The business model of Facebook, Twitter & Co. is based on their users’ data—gathering it, analyzing it and selling it to others. “T-TWEE” deals with the interrelationship between wholesaling personal data and global financial flows, and also builds a bridge between a digital medium and an analog one. Randomly selected tweets are punched, character for character, into a paper tape and then made audible by feeding the tape through an analog music box. Depending on the current price of Twitter Inc.’s stock (which is visible on the small display), the music box’s motor is set in motion.
Works presented in or created for Deep Space
movie puzzle / Katharina Gruber
Excerpts from animated sequences by Czech filmmaker Jan Švankmajer constitute this work’s point of departure. The excerpts were cut into nine “pieces of footage” of equal length and projected onto Deep Space’s floor. Visitors can walk on the randomly arranged sequences and thereby change their position. The point is to reassemble these constantly changing lengths of footage into a complete video. To achieve this, several visitors have to reach an agreement and work together.
Sinus / Simon Krenn
“Sinus” was inspired by parametric algorithms used by architectural planners, and based on the principles of the Golden Ratio or Fibonacci sequence of numbers. Simon Krenn sought a way to integrate sine and cosine functions into a visual, interactive program. To do so, he translated mathematical principles into a program code that he then inserted into an interactive program. Finally, he optimized the graphic output of the waves and added in several subtle effects. The result speaks for itself!
Untitled (GEOMETRIC SOUNDSCAPE) / Clemens Niel
Clemens Niel’s work invites visitors to take an experimental approach to dealing with the interrelationships among sound, visualization, motion and position in space.
solar system / Moritz Rathke
“solar system” is an interactive world of imagery in which walk-on sliders and buttons projected onto Deep Space’s floor enable visitors to modify planet-like objects and move them around. The so-called navigation area, the central control element, makes possible this motion in three-dimensional space.
TS19 (Video) / Ferenc Hirt
Image and sound—actually two discrete elements—are usually amalgamated into a unitary whole in our minds, and most of us take this completely for granted.

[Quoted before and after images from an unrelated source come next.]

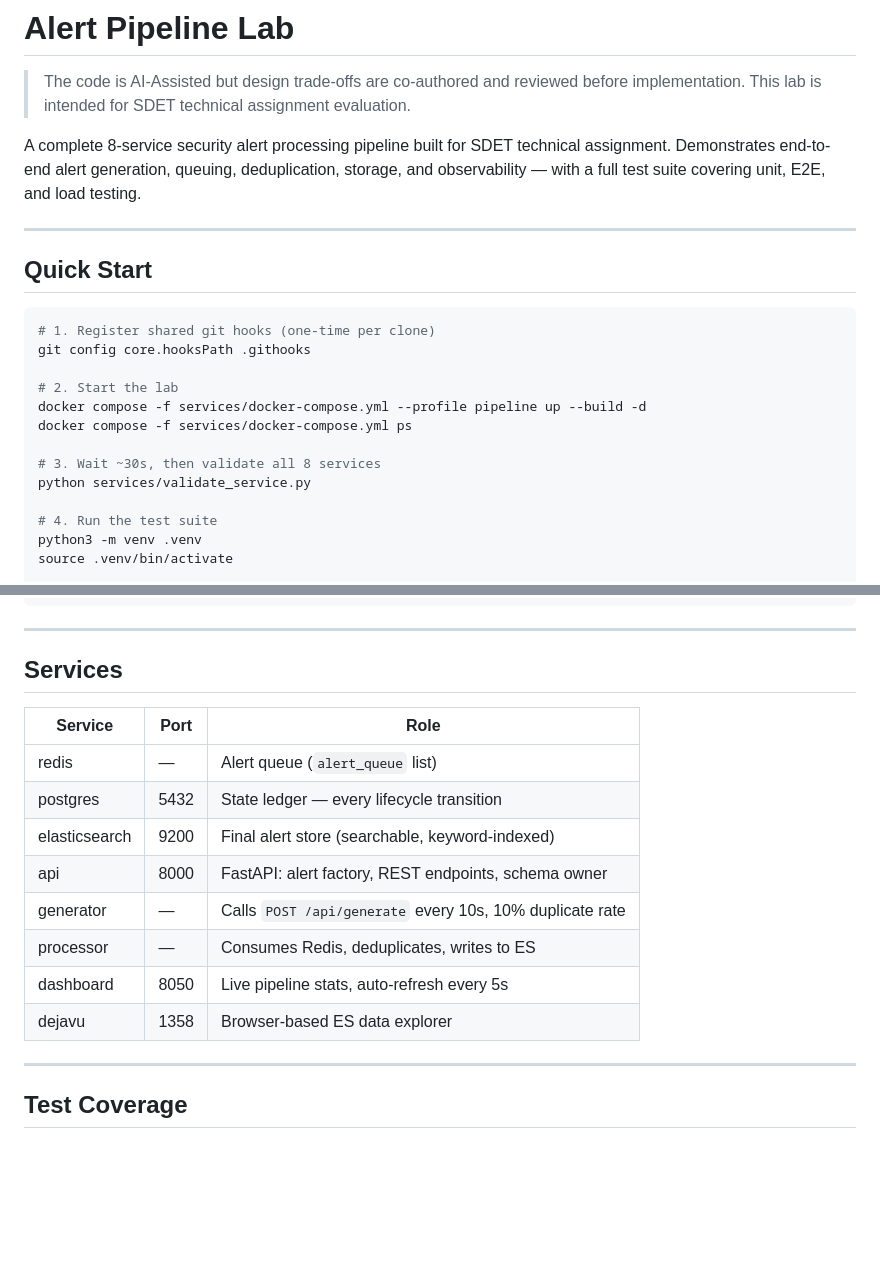
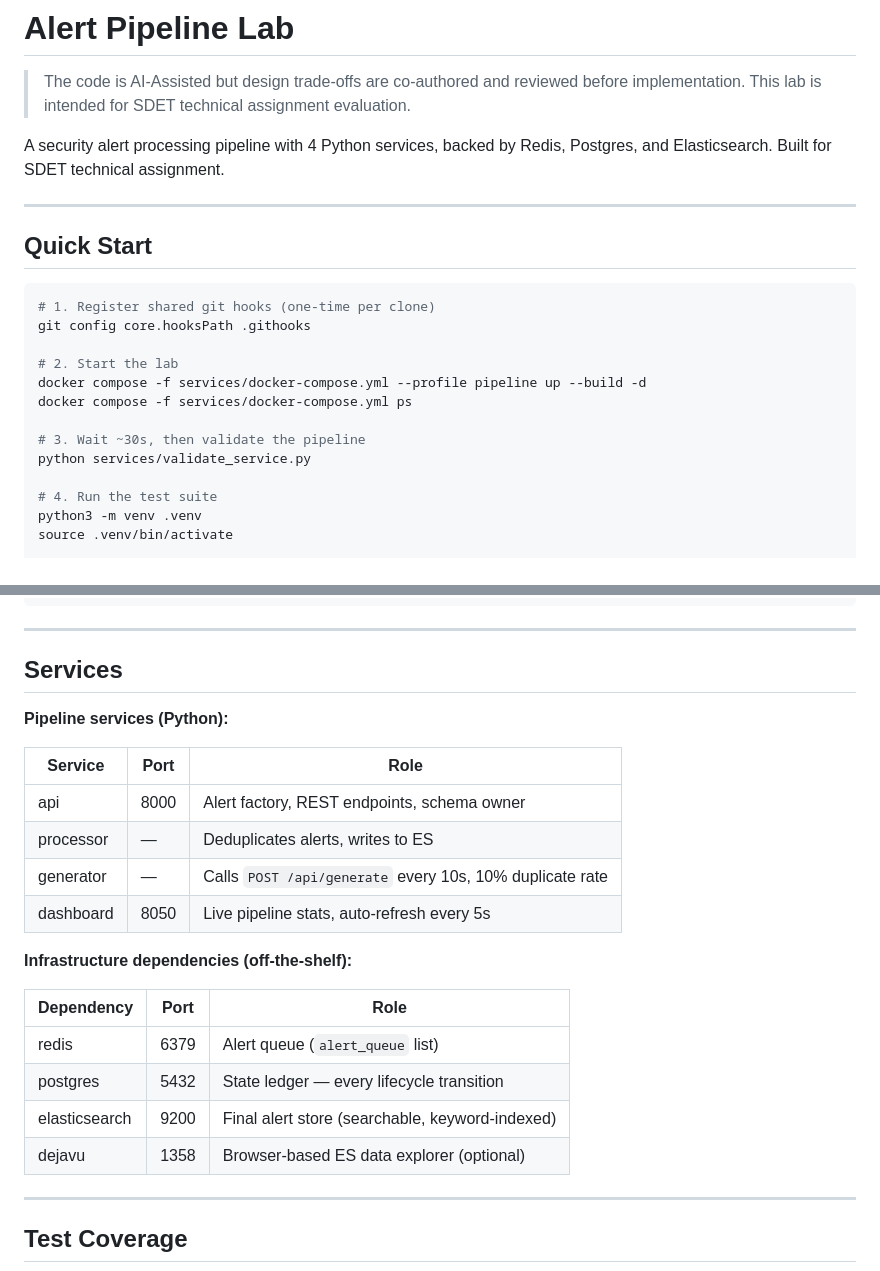
Before and after one commit to rahulgoel527/alert-pipeline-validation, a Markdown page: README.md, 2 parts joined by grey strips. Drawn GitHub-style; blank space fills up the shorter version.

Commit message:
docs: distinguish 4 Python services from infrastructure dependencies

```diff
--- a/README.md
+++ b/README.md
@@ -2,7 +2,7 @@
 > The code is AI-Assisted but design trade-offs are co-authored and reviewed before implementation.
 > This lab is intended for SDET technical assignment evaluation.
 
-A complete 8-service security alert processing pipeline built for SDET technical assignment. Demonstrates end-to-end alert generation, queuing, deduplication, storage, and observability — with a full test suite covering unit, E2E, and load testing.
+A security alert processing pipeline with 4 Python services, backed by Redis, Postgres, and Elasticsearch. Built for SDET technical assignment.
 
 ---
 
@@ -16,7 +16,7 @@ git config core.hooksPath .githooks
 docker compose -f services/docker-compose.yml --profile pipeline up --build -d
 docker compose -f services/docker-compose.yml ps
 
-# 3. Wait ~30s, then validate all 8 services
+# 3. Wait ~30s, then validate the pipeline
 python services/validate_service.py
 
 # 4. Run the test suite
@@ -79,16 +82,23 @@ sha256(source_ip + alert_type + floor(unix_time / 60))[:16]
 
 ## Services
 
+**Pipeline services (Python):**
+
 | Service | Port | Role |
 |---------|------|------|
-| redis | — | Alert queue (`alert_queue` list) |
+| api | 8000 | Alert factory, REST endpoints, schema owner |
+| processor | — | Deduplicates alerts, writes to ES |
+| generator | — | Calls `POST /api/generate` every 10s, 10% duplicate rate |
+| dashboard | 8050 | Live pipeline stats, auto-refresh every 5s |
+
+**Infrastructure dependencies (off-the-shelf):**
+
+| Dependency | Port | Role |
+|------------|------|------|
+| redis | 6379 | Alert queue (`alert_queue` list) |
 | postgres | 5432 | State ledger — every lifecycle transition |
 | elasticsearch | 9200 | Final alert store (searchable, keyword-indexed) |
-| api | 8000 | FastAPI: alert factory, REST endpoints, schema owner |
-| generator | — | Calls `POST /api/generate` every 10s, 10% duplicate rate |
-| processor | — | Consumes Redis, deduplicates, writes to ES |
-| dashboard | 8050 | Live pipeline stats, auto-refresh every 5s |
-| dejavu | 1358 | Browser-based ES data explorer |
+| dejavu | 1358 | Browser-based ES data explorer (optional) |
 
 ---
 
```
Also changed, not shown: other parts of README.md (+6 -3 lines), services/lab_setup.md (+16 -9 lines).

This invisible linkup is made visible in an animated film entitled “TS19.” Although none of the individual points are literally connected to one another, they’re clearly part of a reciprocal interrelationship and thus reflect the invisible connection that prevails.